Rate your borrower

A similar credit rating theory applies to investing, typically with fixed income or debt investments like bonds. When you buy a bond or a bond fund, you are loaning money to the bond issuer. In return for this loan, the bond issuer agrees to pay back your principal at a future date and also to pay interest. So it makes sense that you’ll want to know how likely it is that the issuer of the bond (usually a corporation or a government agency) will be able to repay your principal and pay the interest as promised.

One of the best ways to manage credit risk is by choosing different types of investments.

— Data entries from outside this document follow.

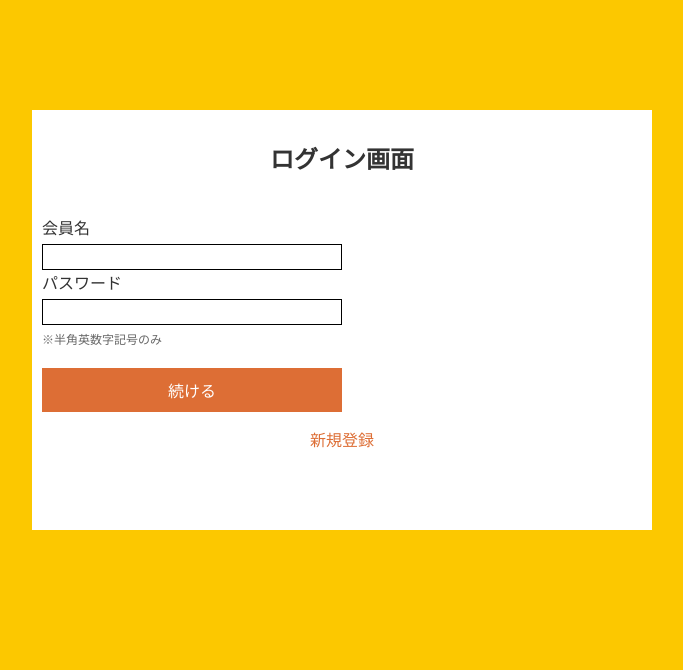
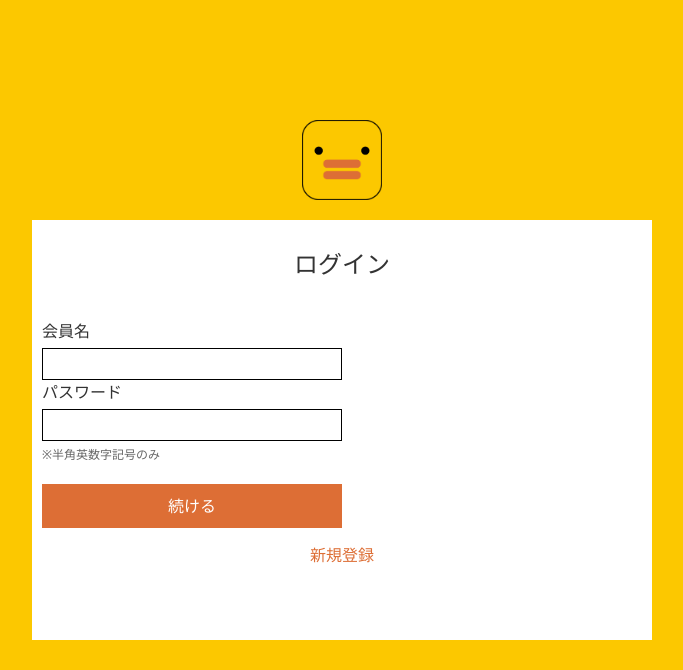
Before and after one commit to Matsubayashi3/laravel_ohara, a PHP site: page /login-input.php in a window 1280 px wide. Shown: the top 670 px of the page, without its empty margins (298-981 px from the left). Run offline with PHP 8.4, Linux system fonts and the light colour scheme.

Commit message:
ログイン画面の修正

```diff
--- a/login-input.php
+++ b/login-input.php
@@ -1,8 +1,15 @@
+<!-- 共通ブロック -->
+<!-- セッションの開始 -->
+<?php session_start(); ?>
+<!-- ヘッダーの読み込み -->
+<?php include 'header.php' ?>
+
 <!-- ページ -->
 <link rel="stylesheet" href="style\login.css">
 <div class="container">
+    <img class="icon" src="image/くちぱっち背景透明.png" alt="アイコン画像">
     <div class="login-form">
-        <h1>ログイン画面</h1>
+        <h1>ログイン</h1>
 
         <form action="login-output.php" method="post">
             <div class="form-group">
```
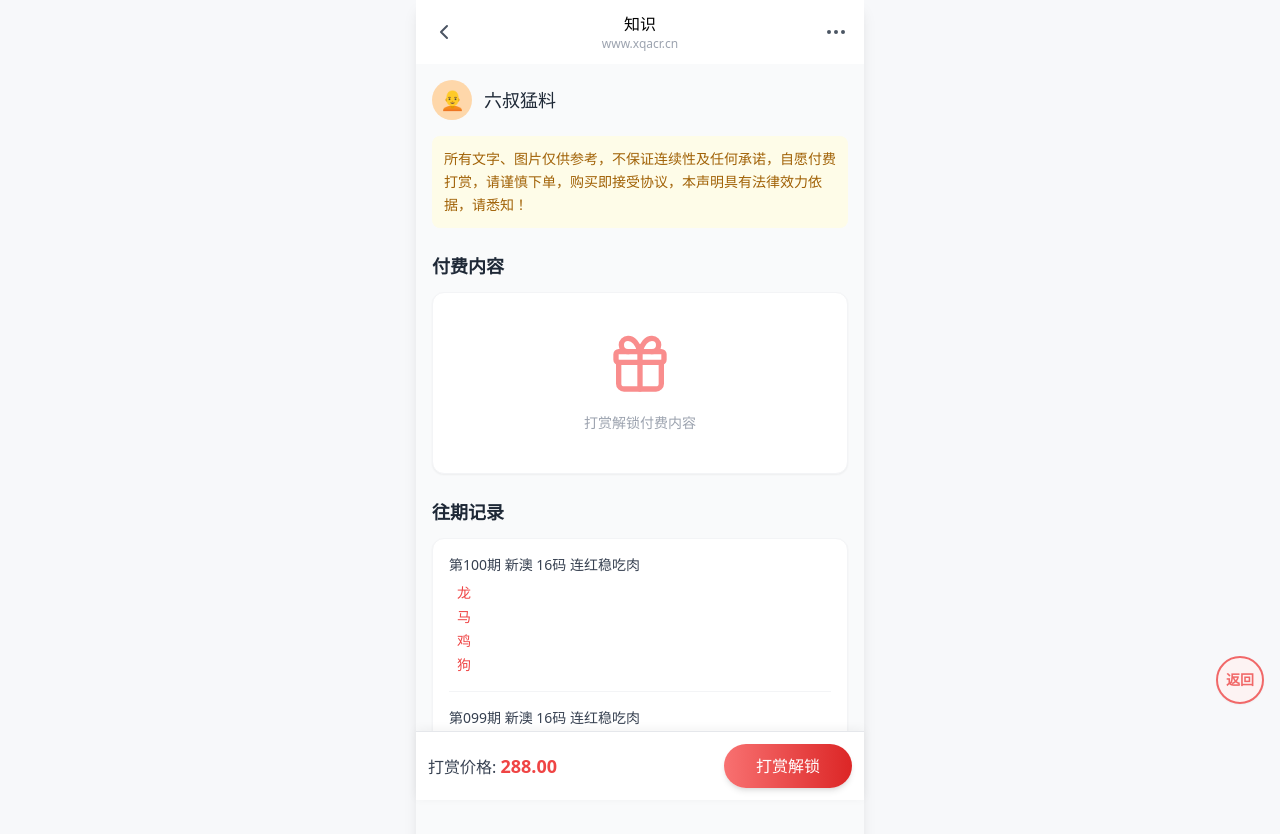
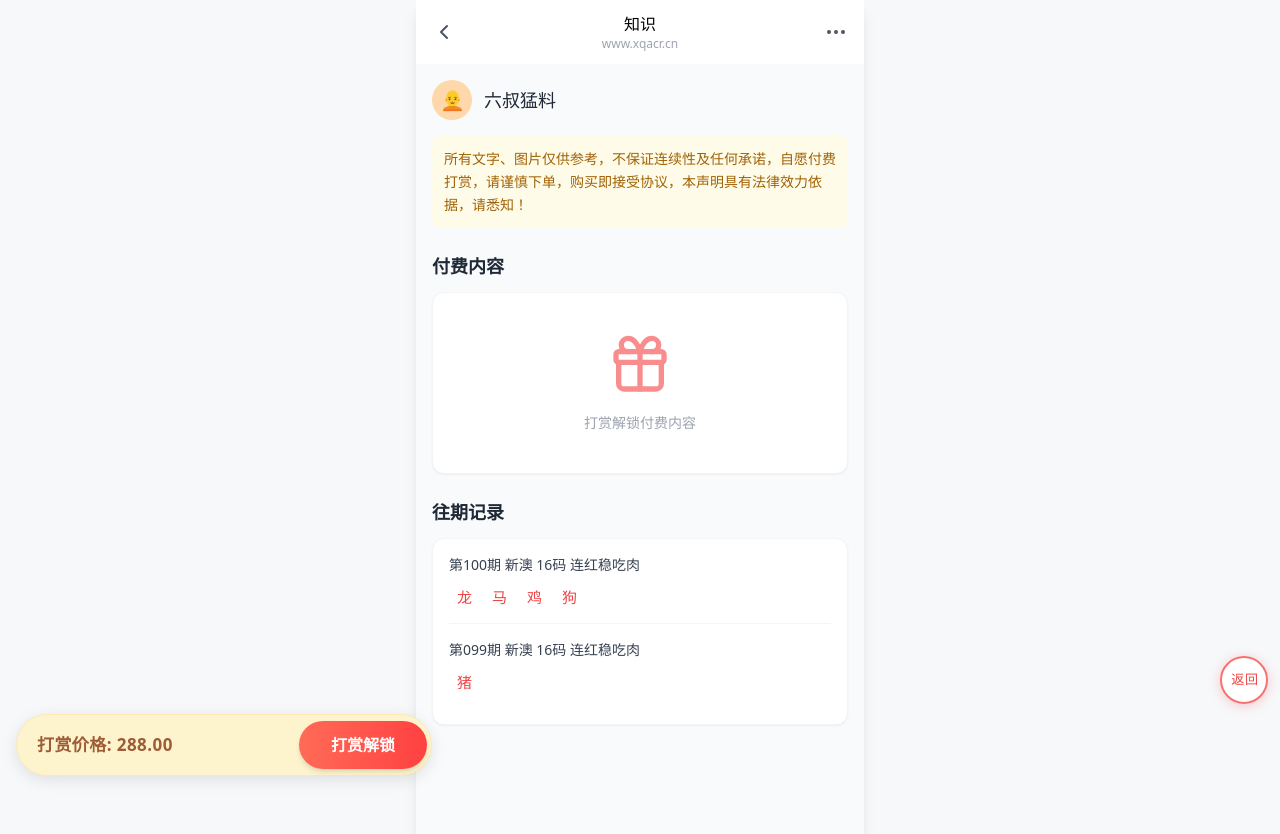
Before and after one commit to qrzmvp666666/MSF, a React (Vite) app in the folder frontend/: page /detail in a window 1280 px wide. Shown: the top 834 px of the page. Built offline with nearby package versions, Linux system fonts and the light colour scheme.

Commit message:
优化细节页面布局，调整文本样式和按钮位置

```diff
--- a/frontend/src/pages/Detail.tsx
+++ b/frontend/src/pages/Detail.tsx
@@ -45,7 +45,7 @@ export default function Detail() {
           <div className="bg-white rounded-xl shadow-sm p-4 text-sm border border-gray-100">
             <div className="mb-4">
               <p className="font-medium text-gray-700 mb-2">第100期 新澳 16码 连红稳吃肉</p>
-              <div className="flex flex-col space-y-1 text-red-500 font-medium ml-2">
+              <div className="flex flex-wrap gap-x-5 gap-y-2 text-red-500 font-medium ml-2 mt-3 text-[15px]">
                 <span>龙</span>
                 <span>马</span>
                 <span>鸡</span>
@@ -55,7 +55,7 @@ export default function Detail() {
 
             <div className="border-t border-gray-100 pt-4 mt-2 mb-4">
               <p className="font-medium text-gray-700 mb-2">第099期 新澳 16码 连红稳吃肉</p>
-              <div className="flex flex-col space-y-1 text-red-500 font-medium ml-2">
+              <div className="flex flex-wrap gap-x-5 gap-y-2 text-red-500 font-medium ml-2 mt-3 text-[15px]">
                 <span>猪</span>
               </div>
             </div>
@@ -63,19 +63,24 @@ export default function Detail() {
         </div>
       </div>
 
-      {/* Floating Action Bar */}
-      <div className="fixed bottom-0 w-full max-w-md bg-white border-t p-3 flex justify-between items-center z-50 shadow-[0_-2px_10px_rgba(0,0,0,0.05)]">
-        <div className="text-gray-700 font-medium">
-          打赏价格: <span className="text-red-500 font-bold text-lg">288.00</span>
-        </div>
-        <button className="bg-gradient-to-r from-red-400 to-red-600 text-white font-medium px-8 py-2.5 rounded-full shadow-md">
-          打赏解锁
-        </button>
+      {/* Floating Red Return Button */}
+      <div
+        onClick={() => navigate(-1)}
+        className="fixed right-3 bottom-24 w-12 h-12 bg-white/95 rounded-full flex items-center justify-center border-2 border-red-400 shadow-[0_2px_12px_rgba(239,68,68,0.25)] z-40 cursor-pointer hover:bg-red-50 transition-colors backdrop-blur-[2px]"
+      >
+        <span className="text-red-500 font-medium text-[13px] tracking-wider ml-0.5">返回</span>
       </div>
 
-      {/* Floating Red Return Button */}
-      <div className="fixed right-4 bottom-24 w-12 h-12 bg-red-50 rounded-full flex items-center justify-center border-2 border-red-500 shadow-sm opacity-80">
-        <span className="text-red-500 font-bold text-sm">返回</span>
+      {/* Floating Action Bar */}
+      <div className="fixed bottom-6 left-0 w-full max-w-md z-50 px-4">
+        <div className="bg-[#fdf4cd] rounded-full flex items-center justify-between pl-5 pr-1 py-1.5 shadow-[0_4px_16px_rgba(0,0,0,0.1)] border border-[#fbe8b5]">
+          <div className="text-[#9d5c36] font-bold text-[17px] tracking-wide flex-1">
+            打赏价格: 288.00
+          </div>
+          <button className="bg-gradient-to-r from-[#ff6b57] to-[#ff4141] hover:opacity-95 text-white font-bold text-[16px] px-8 py-3 rounded-full shadow-md transition-opacity">
+            打赏解锁
+          </button>
+        </div>
       </div>
     </div>
   );
```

Bonds issued by the federal government are considered to have very low credit risk because the government can typically print more money to make its interest and principal payments. But bonds issued by corporations can have varying levels of credit risk, because corporations can go bankrupt and default on their bond payments. Just as you would pay a higher interest rate on your car loan if you had a poor credit score, corporations with low credit ratings must pay higher interest on their bonds to make up for the increased credit risk to investors. In between the feds and corporations are local and state governments (if you were to put these issuers on a risk spectrum). Generally, state and local government bond issuers have good ratings. And when their (State and local government) ratings are high, their credit risk is low.

Get all the scores

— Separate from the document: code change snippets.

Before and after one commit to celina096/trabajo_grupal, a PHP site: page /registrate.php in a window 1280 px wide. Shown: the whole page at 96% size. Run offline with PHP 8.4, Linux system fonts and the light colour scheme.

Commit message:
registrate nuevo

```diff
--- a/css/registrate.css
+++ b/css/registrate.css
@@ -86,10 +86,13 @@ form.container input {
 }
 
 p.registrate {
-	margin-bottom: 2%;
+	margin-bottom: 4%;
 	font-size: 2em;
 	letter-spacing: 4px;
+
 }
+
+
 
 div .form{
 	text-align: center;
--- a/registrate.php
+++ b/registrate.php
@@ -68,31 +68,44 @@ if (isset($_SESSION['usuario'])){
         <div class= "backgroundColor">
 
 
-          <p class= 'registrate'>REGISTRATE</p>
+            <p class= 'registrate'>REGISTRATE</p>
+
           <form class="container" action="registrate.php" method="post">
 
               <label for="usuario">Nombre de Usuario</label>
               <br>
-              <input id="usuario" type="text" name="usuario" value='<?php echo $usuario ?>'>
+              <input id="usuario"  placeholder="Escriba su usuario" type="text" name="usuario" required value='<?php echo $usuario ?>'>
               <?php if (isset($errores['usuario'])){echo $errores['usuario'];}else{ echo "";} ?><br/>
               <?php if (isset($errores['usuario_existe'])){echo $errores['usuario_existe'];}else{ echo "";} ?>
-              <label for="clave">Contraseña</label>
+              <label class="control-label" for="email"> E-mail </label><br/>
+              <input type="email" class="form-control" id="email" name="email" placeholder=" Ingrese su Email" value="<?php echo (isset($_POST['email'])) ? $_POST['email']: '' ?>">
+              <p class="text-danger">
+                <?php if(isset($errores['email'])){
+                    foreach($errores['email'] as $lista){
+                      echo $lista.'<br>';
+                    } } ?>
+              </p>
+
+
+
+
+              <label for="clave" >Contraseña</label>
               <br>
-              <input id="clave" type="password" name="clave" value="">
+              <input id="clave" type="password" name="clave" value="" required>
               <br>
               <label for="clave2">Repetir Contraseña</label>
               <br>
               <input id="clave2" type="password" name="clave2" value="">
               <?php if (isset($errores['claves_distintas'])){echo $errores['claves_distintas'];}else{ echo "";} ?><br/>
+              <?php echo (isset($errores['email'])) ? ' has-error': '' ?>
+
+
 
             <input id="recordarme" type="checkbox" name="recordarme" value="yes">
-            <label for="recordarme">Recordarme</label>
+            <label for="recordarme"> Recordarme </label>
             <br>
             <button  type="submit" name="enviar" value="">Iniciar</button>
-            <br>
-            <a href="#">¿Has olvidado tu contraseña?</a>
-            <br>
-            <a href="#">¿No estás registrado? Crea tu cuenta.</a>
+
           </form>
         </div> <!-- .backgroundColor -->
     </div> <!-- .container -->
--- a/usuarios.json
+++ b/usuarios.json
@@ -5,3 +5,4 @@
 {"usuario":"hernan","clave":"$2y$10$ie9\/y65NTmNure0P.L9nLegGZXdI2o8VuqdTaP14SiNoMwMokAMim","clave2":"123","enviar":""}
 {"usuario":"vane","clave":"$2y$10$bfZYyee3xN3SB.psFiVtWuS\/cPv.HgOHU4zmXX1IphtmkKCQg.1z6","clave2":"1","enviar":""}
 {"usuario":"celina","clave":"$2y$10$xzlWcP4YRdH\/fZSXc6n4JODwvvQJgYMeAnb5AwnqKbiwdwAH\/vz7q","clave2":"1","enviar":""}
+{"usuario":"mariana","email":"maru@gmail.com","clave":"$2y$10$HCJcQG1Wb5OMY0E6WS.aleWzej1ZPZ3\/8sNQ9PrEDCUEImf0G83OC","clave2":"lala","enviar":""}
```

Investors can find credit risk ratings from three agencies—S&P, Moody’s and Fitch. Each agency has its own scorecard. Here’s how S&P rates the top four risk levels—what’s referred to as investment grade bonds (there are numerous other ratings for lower quality bonds):

  • AAA — Best credit quality; extremely strong ability to meet financial commitments.
  • AA — Very strong ability to meet financial commitments. 
  • A — Still good but could be affected by economic conditions.
  • BBB — Adequate ability to meet financial commitments.

Balance risk and return

Like other forms of risk, one of the best ways to manage credit risk is through diversification - selecting multiple types of bonds and bond funds. However, while diversification is a powerful investment strategy, it cannot guarantee market gains or protect against market losses. You can help keep your overall risk down by investing a portion of your savings in investments with lower risks, while investing another portion of your portfolio in higher risk investments. Keep your eye on the ratings and you’ll always know the score.